TASK INSTRUCTIONS =>
Please copy every record below exactly, but leave the pictures out.

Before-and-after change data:
═══

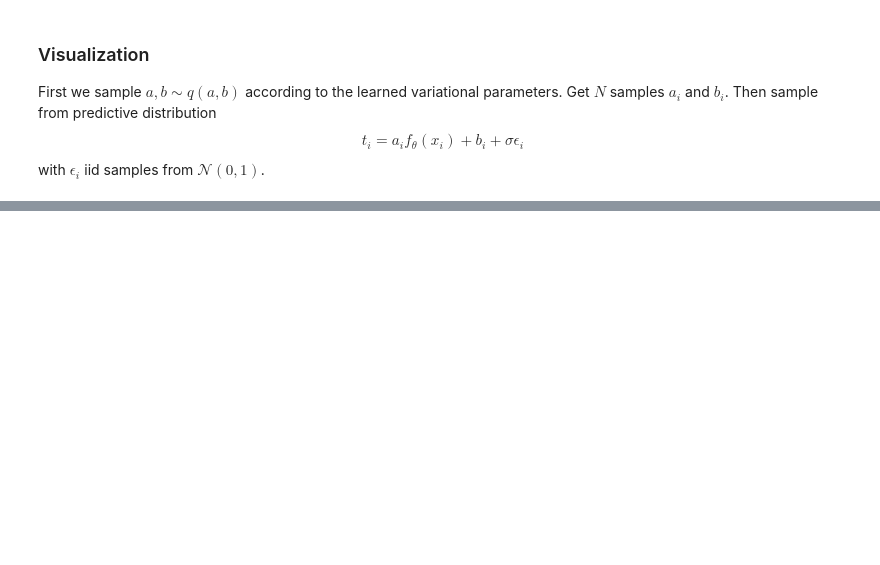
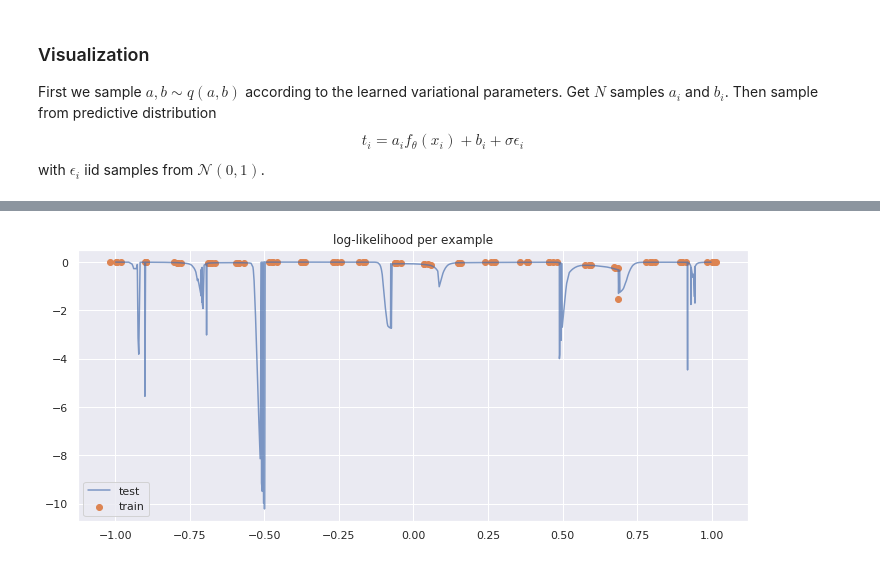
Before and after one commit to vlievin/deep-bayes, a Jupyter notebook: classification-toyexample-covariance.ipynb, the cells around one changed output, grey strips where cells are left out. Cells and saved outputs as stored; diff of their text form; code cells hidden in the pictures; blank space fills up the shorter version.

```diff
--- a/classification-toyexample-covariance.ipynb
+++ b/classification-toyexample-covariance.ipynb
@@ -615,3 +630,55 @@ plt.show()
+# %%
+##### BAYESIAN MODEL
+
+### Get classifier output for the whole dataset and for many samples of the last layer's weights
+n_samples_test = 50
+recons_test = torch.zeros((n_samples_test, x_test.size(0)), device=x.device)
+recons = torch.zeros((n_samples_test, x.size(0)), device=x.device)
+with torch.no_grad():
+    # Compute deterministic NN output
+    h = features(x_test)
+    cov_ab = flat_to_triangular(cov_ab_params)
+    y_all = []
+    for i in range(n_samples_test):
+        # Sample last layer's weights from posterior q(a, b)
+        ab_sample = stochastic(mu_ab, make_cholesky(logvar_ab, cov_ab))
+        a, b = ab_sample[:-b_size], ab_sample[-b_size:]
+        a = a.view(a_shape)
+        b = b.unsqueeze(0)
+
+        # Compute last layer output (the logits) with the weights just sampled
+        y = h @ a + b    # shape: (N, n_classes)
+
+        recons_test[i] = f.cross_entropy(y, t_values_test, reduction='none')
+
+    log_likelihood_test = (log_sum_exp(-recons_test, dim=0) - np.log(n_samples_test)).squeeze().detach().cpu().numpy()
+
+    # Compute deterministic NN output
+    h = features(x)
+    cov_ab = flat_to_triangular(cov_ab_params)
+    y_all = []
+    for i in range(n_samples_test):
+        # Sample last layer's weights from posterior q(a, b)
+        ab_sample = stochastic(mu_ab, make_cholesky(logvar_ab, cov_ab))
+        a, b = ab_sample[:-b_size], ab_sample[-b_size:]
+        a = a.view(a_shape)
+        b = b.unsqueeze(0)
+
+        # Compute last layer output (the logits) with the weights just sampled
+        y = h @ a + b    # shape: (N, n_classes)
+
+        recons[i] = f.cross_entropy(y, t_values, reduction='none')
+
+    log_likelihood = (log_sum_exp(-recons, dim=0) - np.log(n_samples_test)).squeeze().detach().cpu().numpy()
+
+x_test_numpy = x_test.detach().cpu().numpy().flatten()
+x_numpy = x.detach().cpu().numpy().flatten()
+plt.figure(figsize=(12, 5))
+plt.scatter(x_numpy, log_likelihood, label='train', color=sns.color_palette()[1])
+plot(x_test_numpy, log_likelihood_test, title='log-likelihood per example', label='test', line_alpha=0.7)
+plt.show()
+# %% [output]
+[figure, added]
 # %%
 L = make_cholesky(logvar_ab, cov_ab).detach().cpu().numpy()
 Cov = L @ L.T
```
Also changed, not shown: parts of 6 cells of this notebook.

═══

SOLUTION =>
Before and after one commit to vlievin/deep-bayes, a Jupyter notebook: classification-toyexample-covariance.ipynb, the cells around one changed output, grey strips where cells are left out. Cells and saved outputs as stored; diff of their text form; code cells hidden in the pictures; blank space fills up the shorter version.

```diff
--- a/classification-toyexample-covariance.ipynb
+++ b/classification-toyexample-covariance.ipynb
@@ -615,3 +630,55 @@ plt.show()
+# %%
+##### BAYESIAN MODEL
+
+### Get classifier output for the whole dataset and for many samples of the last layer's weights
+n_samples_test = 50
+recons_test = torch.zeros((n_samples_test, x_test.size(0)), device=x.device)
+recons = torch.zeros((n_samples_test, x.size(0)), device=x.device)
+with torch.no_grad():
+    # Compute deterministic NN output
+    h = features(x_test)
+    cov_ab = flat_to_triangular(cov_ab_params)
+    y_all = []
+    for i in range(n_samples_test):
+        # Sample last layer's weights from posterior q(a, b)
+        ab_sample = stochastic(mu_ab, make_cholesky(logvar_ab, cov_ab))
+        a, b = ab_sample[:-b_size], ab_sample[-b_size:]
+        a = a.view(a_shape)
+        b = b.unsqueeze(0)
+
+        # Compute last layer output (the logits) with the weights just sampled
+        y = h @ a + b    # shape: (N, n_classes)
+
+        recons_test[i] = f.cross_entropy(y, t_values_test, reduction='none')
+
+    log_likelihood_test = (log_sum_exp(-recons_test, dim=0) - np.log(n_samples_test)).squeeze().detach().cpu().numpy()
+
+    # Compute deterministic NN output
+    h = features(x)
+    cov_ab = flat_to_triangular(cov_ab_params)
+    y_all = []
+    for i in range(n_samples_test):
+        # Sample last layer's weights from posterior q(a, b)
+        ab_sample = stochastic(mu_ab, make_cholesky(logvar_ab, cov_ab))
+        a, b = ab_sample[:-b_size], ab_sample[-b_size:]
+        a = a.view(a_shape)
+        b = b.unsqueeze(0)
+
+        # Compute last layer output (the logits) with the weights just sampled
+        y = h @ a + b    # shape: (N, n_classes)
+
+        recons[i] = f.cross_entropy(y, t_values, reduction='none')
+
+    log_likelihood = (log_sum_exp(-recons, dim=0) - np.log(n_samples_test)).squeeze().detach().cpu().numpy()
+
+x_test_numpy = x_test.detach().cpu().numpy().flatten()
+x_numpy = x.detach().cpu().numpy().flatten()
+plt.figure(figsize=(12, 5))
+plt.scatter(x_numpy, log_likelihood, label='train', color=sns.color_palette()[1])
+plot(x_test_numpy, log_likelihood_test, title='log-likelihood per example', label='test', line_alpha=0.7)
+plt.show()
+# %% [output]
+[figure, added]
 # %%
 L = make_cholesky(logvar_ab, cov_ab).detach().cpu().numpy()
 Cov = L @ L.T
```
Also changed, not shown: parts of 6 cells of this notebook.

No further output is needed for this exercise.